Mathematician Brian Mulholland joins Notre Dame faculty
Brian Mulholland, who completed both his masters’ and his doctorate degrees at Notre Dame, has a new title this semester: assistant professor of the practice in the Department of Mathematics.
Mulholland is excited to continue his research on how professors like himself can best use technology as a teaching tool in higher education. He explained that most studies on technology, math, and education focus on K-12 students, but he wants to bring new modes of instruction into college classrooms.
“Notre Dame has some of the best resources to be able to develop new curricula, materials, and research in education,” he said, citing ND Learning, the Kaneb Center, and OIT Classroom Technology. “We are a big enough university that we can do a bunch of things, but we’re small enough to care.”
Mulholland has already incorporated some innovative techniques into the courses he taught as a mathematics primary instructor, including a flipped-model, sprint-method calculus class, in which students learned the material more quickly and then spent the end of the semester experimenting with different problem types. He also designed a narrative-driven course with ND Learning, where students completed linear algebra problems to solve challenges in a post-apocalyptic, science-fiction-themed quest.
Despite the immense difficulties the current COVID-19 crisis has posed to education, for Mulholland, it also has a small silver lining. He has had the flexibility to further rethink how some of his classes function. For instance, he integrated mastery learning and a standards system in his linear algebra and differential equations course this semester, which shifts the emphasis in grading to student growth.
In addition to bringing new strategies to his math classrooms, Mulholland is now engaging with students across all majors. He is looking forward to teaching a Moreau First Year Experience Course this semester, so he can foster conversation among the newest members of the Notre Dame community. In fact, the pedagogical philosophy of the Blessed Basil Moreau means a lot to Mulholland and his faith.
“Being able to work with a student body [who] understands that the University’s mission is to educate, as Moreau said, the heart and the mind together, and not educating the mind at the expense of the heart in particular… really resonates with me,” he said.
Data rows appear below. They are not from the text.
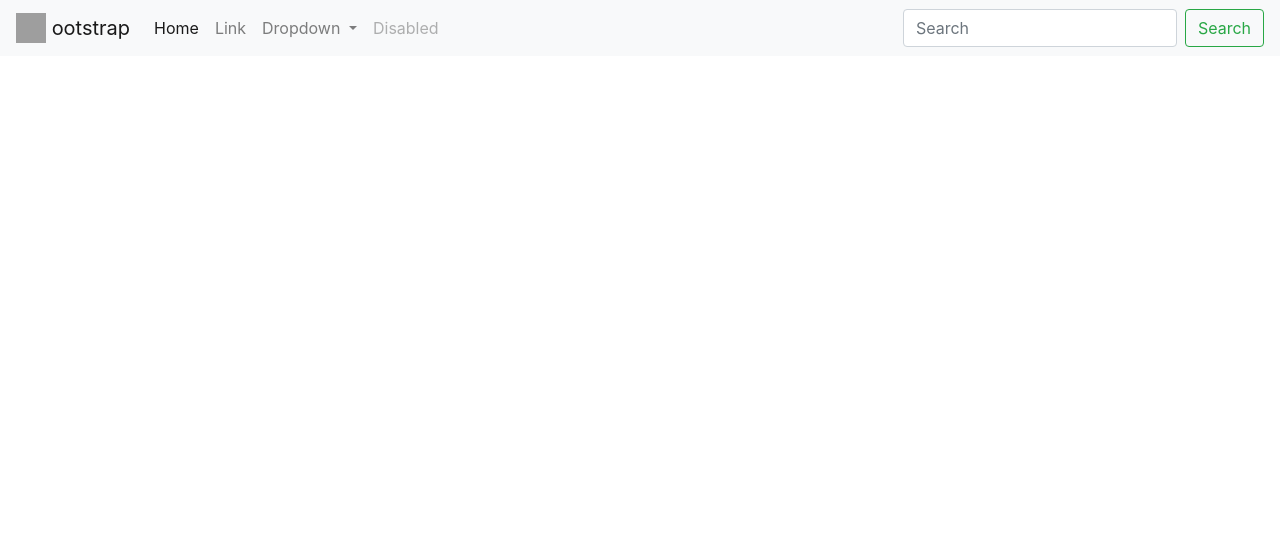
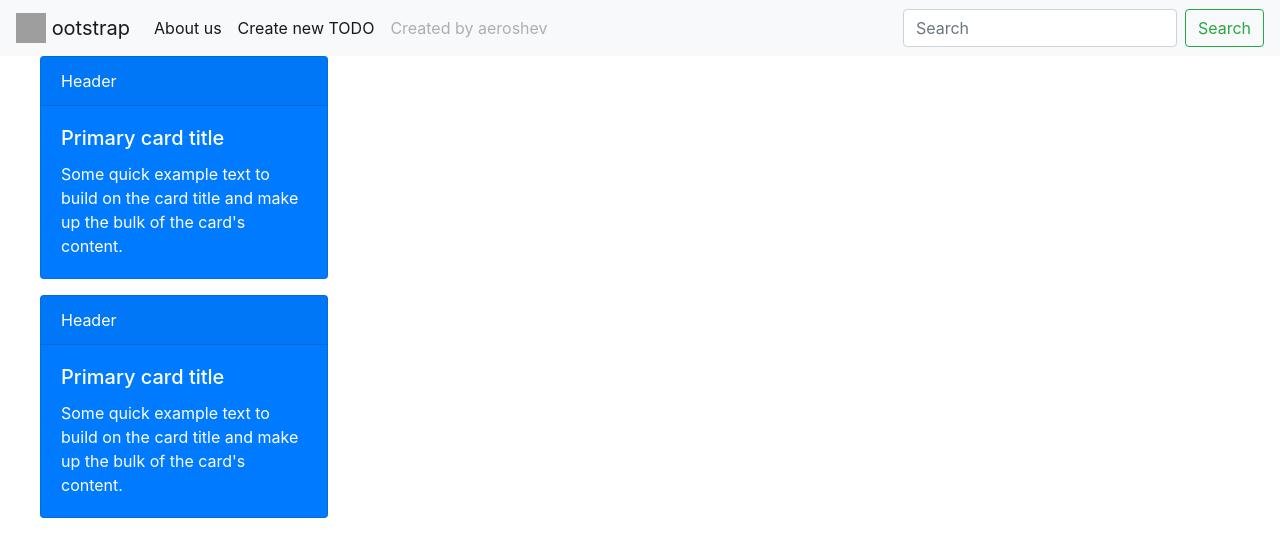
Before and after one commit to aeroshev/chatbot, a Django app: page / in a window 1280 px wide. Shown: the top 557 px of the page. Run offline with Django 3.2, Linux system fonts and the light colour scheme; parts of the project's set-up code (start-up, migrations or seed data) failed here and were passed over; some libraries are stand-ins or nearby versions; grey boxes are pictures that could not be loaded.

Commit message:
Add new pages

```diff
--- a/chatbot/home/urls.py
+++ b/chatbot/home/urls.py
@@ -1,7 +1,9 @@
 from django.urls import path
-from home.views import home
+from home.views import home, about, create
 
 
 urlpatterns = [
-    path('', home, name='home')
+    path('', home, name='home'),
+    path('about-us/', about, name='about'),
+    path('create/', create, name='create')
 ]
--- a/chatbot/home/views.py
+++ b/chatbot/home/views.py
@@ -3,4 +3,12 @@ from django.shortcuts import render
 
 def home(request):
     context = {'message': 'Hello, Django World!'}
-    return render(request, 'index.html', context)
+    return render(request, 'home/home.html', context)
+
+
+def about(request):
+    return render(request, 'home/about.html')
+
+
+def create(request):
+    return render(request, 'home/createTODO.html')
--- a/chatbot/static/css/main.css
+++ b/chatbot/static/css/main.css
@@ -1,6 +1,18 @@
 @charset "utf-8";
 
-h2 {
-    color: red;
-    text-align: center;
+.form-offset {
+  padding: 40px;
 }
+
+.box_list {
+    margin: 0px;
+    overflow: hidden;
+    padding-left: auto;
+    padding-right: auto;
+}
+
+.box_list li {
+    list-style: none;
+    margin: 0px;
+    padding: 0px;
+}
--- /dev/null
+++ b/chatbot/templates/home/base.html
@@ -0,0 +1,57 @@
+{% load staticfiles %}
+<!DOCTYPE html>
+<html>
+<head>
+    <!-- Required meta tags -->
+    <meta charset="utf-8">
+    <meta name="viewport" content="width=device-width, initial-scale=1, shrink-to-fit=no">
+
+    <!-- Bootstrap CSS -->
+    <link rel="stylesheet" href="https://stackpath.bootstrapcdn.com/bootstrap/4.3.1/css/bootstrap.min.css" integrity="sha384-ggOyR0iXCbMQv3Xipma34MD+dH/1fQ784/j6cY/iJTQUOhcWr7x9JvoRxT2MZw1T" crossorigin="anonymous">
+    <!-- Django CSS -->
+    <link rel="stylesheet" href="{%  static 'css/main.css' %}" type="text/css">
+
+    <!-- Django favicon -->
+    <link rel="shortcut icon" type="image/png" href="{% static "favicon.ico" %}">
+
+    <title>
+        {% block title %}
+        {% endblock title %}
+    </title>
+</head>
+<body>
+    <!-- Navigation bar -->
+    <nav class="navbar navbar-expand-lg navbar-light bg-light">
+        <a class="navbar-brand" href="{% url 'home' %}">
+            <img src="https://getbootstrap.com//docs/4.3/assets/brand/bootstrap-solid.svg" width="30" height="30" class="d-inline-block align-top" alt="">
+            ootstrap
+        </a>
+        <button class="navbar-toggler" type="button" data-toggle="collapse" data-target="#navbarSupportedContent" aria-controls="navbarSupportedContent" aria-expanded="false" aria-label="Toggle navigation">
+            <span class="navbar-toggler-icon"></span>
+        </button>
+
+        <div class="collapse navbar-collapse" id="navbarSupportedContent">
+          <ul class="navbar-nav mr-auto">
+              <li class="nav-item active">
+                  <a class="nav-link" href="{% url 'about' %}">About us <span class="sr-only">(current)</span></a>
+              </li>
+              <li class="nav-item active">
+                  <a class="nav-link" href="{% url 'create' %}">Create new TODO <span class="sr-only">(current)</span></a>
+              </li>
+              <li class="nav-item">
+                  <a class="nav-link disabled" href="#" tabindex="-1" aria-disabled="true">Created by aeroshev</a>
+              </li>
+          </ul>
+            <form class="form-inline my-2 my-lg-0">
+              <input class="form-control mr-sm-2" type="search" placeholder="Search" aria-label="Search">
+              <button class="btn btn-outline-success my-2 my-sm-0" type="submit">Search</button>
+            </form>
+        </div>
+    </nav>
+    {% block content %}
+    {% endblock %}
+    <script src="https://code.jquery.com/jquery-3.3.1.slim.min.js" integrity="sha384-q8i/X+965DzO0rT7abK41JStQIAqVgRVzpbzo5smXKp4YfRvH+8abtTE1Pi6jizo" crossorigin="anonymous"></script>
+    <script src="https://cdnjs.cloudflare.com/ajax/libs/popper.js/1.14.7/umd/popper.min.js" integrity="sha384-UO2eT0CpHqdSJQ6hJty5KVphtPhzWj9WO1clHTMGa3JDZwrnQq4sF86dIHNDz0W1" crossorigin="anonymous"></script>
+    <script src="https://stackpath.bootstrapcdn.com/bootstrap/4.3.1/js/bootstrap.min.js" integrity="sha384-JjSmVgyd0p3pXB1rRibZUAYoIIy6OrQ6VrjIEaFf/nJGzIxFDsf4x0xIM+B07jRM" crossorigin="anonymous"></script>
+</body>
+</html>
--- /dev/null
+++ b/chatbot/templates/home/home.html
@@ -0,0 +1,26 @@
+{% extends 'home/base.html' %}
+{% block title %}
+    Home
+{% endblock %}
+{% block content %}
+    <ul class="box_list">
+        <li>
+            <div class="card text-white bg-primary mb-3" style="max-width: 18rem;">
+                <div class="card-header">Header</div>
+                <div class="card-body">
+                    <h5 class="card-title">Primary card title</h5>
+                    <p class="card-text">Some quick example text to build on the card title and make up the bulk of the card's content.</p>
+                </div>
+            </div>
+        </li>
+        <li>
+            <div class="card text-white bg-primary mb-3" style="max-width: 18rem;">
+                <div class="card-header">Header</div>
+                <div class="card-body">
+                    <h5 class="card-title">Primary card title</h5>
+                    <p class="card-text">Some quick example text to build on the card title and make up the bulk of the card's content.</p>
+                </div>
+            </div>
+        </li>
+    </ul>
+{% endblock %}
--- a/chatbot/templates/index.html
+++ /dev/null
@@ -1,67 +0,0 @@
-{% load staticfiles %}
-<!DOCTYPE html>
-<html>
-<head>
-    <!-- Required meta tags -->
-    <meta charset="utf-8">
-    <meta name="viewport" content="width=device-width, initial-scale=1, shrink-to-fit=no">
-
-    <!-- Bootstrap CSS -->
-    <link rel="stylesheet" href="https://stackpath.bootstrapcdn.com/bootstrap/4.3.1/css/bootstrap.min.css" integrity="sha384-ggOyR0iXCbMQv3Xipma34MD+dH/1fQ784/j6cY/iJTQUOhcWr7x9JvoRxT2MZw1T" crossorigin="anonymous">
-    <!-- Django CSS -->
-    <link rel="stylesheet" href="{%  static "css/main.css" %}">
-
-    <!-- Django favicon -->
-    <link rel="shortcut icon" type="image/png" href="{% static "favicon.ico" %}">
-
-    <title>
-        {% block title %}
-        {{ page_title|default:"Hello Django!" }}
-        {% endblock title %}
-    </title>
-    <link href="{% static 'main.css' %}" rel="stylesheet" type="text/css"/>
-</head>
-<body>
-    <nav class="navbar navbar-expand-lg navbar-light bg-light">
-        <a class="navbar-brand" href="https://artyom99.pythonanywhere.com/">
-            <img src="https://getbootstrap.com//docs/4.3/assets/brand/bootstrap-solid.svg" width="30" height="30" class="d-inline-block align-top" alt="">
-            ootstrap
-        </a>
-        <button class="navbar-toggler" type="button" data-toggle="collapse" data-target="#navbarSupportedContent" aria-controls="navbarSupportedContent" aria-expanded="false" aria-label="Toggle navigation">
-            <span class="navbar-toggler-icon"></span>
-        </button>
-
-        <div class="collapse navbar-collapse" id="navbarSupportedContent">
-          <ul class="navbar-nav mr-auto">
-              <li class="nav-item active">
-                  <a class="nav-link" href="#">Home <span class="sr-only">(current)</span></a>
-              </li>
-              <li class="nav-item">
-                  <a class="nav-link" href="#">Link</a>
-              </li>
-              <li class="nav-item dropdown">
-                  <a class="nav-link dropdown-toggle" href="#" id="navbarDropdown" role="button" data-toggle="dropdown" aria-haspopup="true" aria-expanded="false">
-                      Dropdown
-                  </a>
-                  <div class="dropdown-menu" aria-labelledby="navbarDropdown">
-                      <a class="dropdown-item" href="#">Action</a>
-                      <a class="dropdown-item" href="#">Another action</a>
-                      <div class="dropdown-divider"></div>
-                      <a class="dropdown-item" href="#">Something else here</a>
-                  </div>
-              </li>
-              <li class="nav-item">
-                  <a class="nav-link disabled" href="#" tabindex="-1" aria-disabled="true">Disabled</a>
-              </li>
-          </ul>
-            <form class="form-inline my-2 my-lg-0">
-              <input class="form-control mr-sm-2" type="search" placeholder="Search" aria-label="Search">
-              <button class="btn btn-outline-success my-2 my-sm-0" type="submit">Search</button>
-            </form>
-        </div>
-    </nav>
-    <script src="https://code.jquery.com/jquery-3.3.1.slim.min.js" integrity="sha384-q8i/X+965DzO0rT7abK41JStQIAqVgRVzpbzo5smXKp4YfRvH+8abtTE1Pi6jizo" crossorigin="anonymous"></script>
-    <script src="https://cdnjs.cloudflare.com/ajax/libs/popper.js/1.14.7/umd/popper.min.js" integrity="sha384-UO2eT0CpHqdSJQ6hJty5KVphtPhzWj9WO1clHTMGa3JDZwrnQq4sF86dIHNDz0W1" crossorigin="anonymous"></script>
-    <script src="https://stackpath.bootstrapcdn.com/bootstrap/4.3.1/js/bootstrap.min.js" integrity="sha384-JjSmVgyd0p3pXB1rRibZUAYoIIy6OrQ6VrjIEaFf/nJGzIxFDsf4x0xIM+B07jRM" crossorigin="anonymous"></script>
-</body>
-</html>
```
Also changed, not shown: chatbot/templates/home/about.html (added, +7 -0 lines), chatbot/templates/home/createTODO.html (added, +27 -0 lines), chatbot/templates/home/notFound.html (added, +7 -0 lines), 1 other file.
The idea of the Notre Dame family holds special significance for Mulholland. Although he and his siblings are the first generation to study at the University, his grandmother’s one request at her wedding was that she could spend her honeymoon in South Bend, to see the campus. Mulholland’s wife, Kathryn Mulholland, became an assistant professor of practice in the mathematics department this semester, as well.
Mulholland appreciates that Notre Dame students also prioritize personal connections on campus, by building relationships with each other and their professors in addition to striving for high academic standards.
“The Notre Dame community is one of the strongest that I’ve been a part of,” Mulholland said.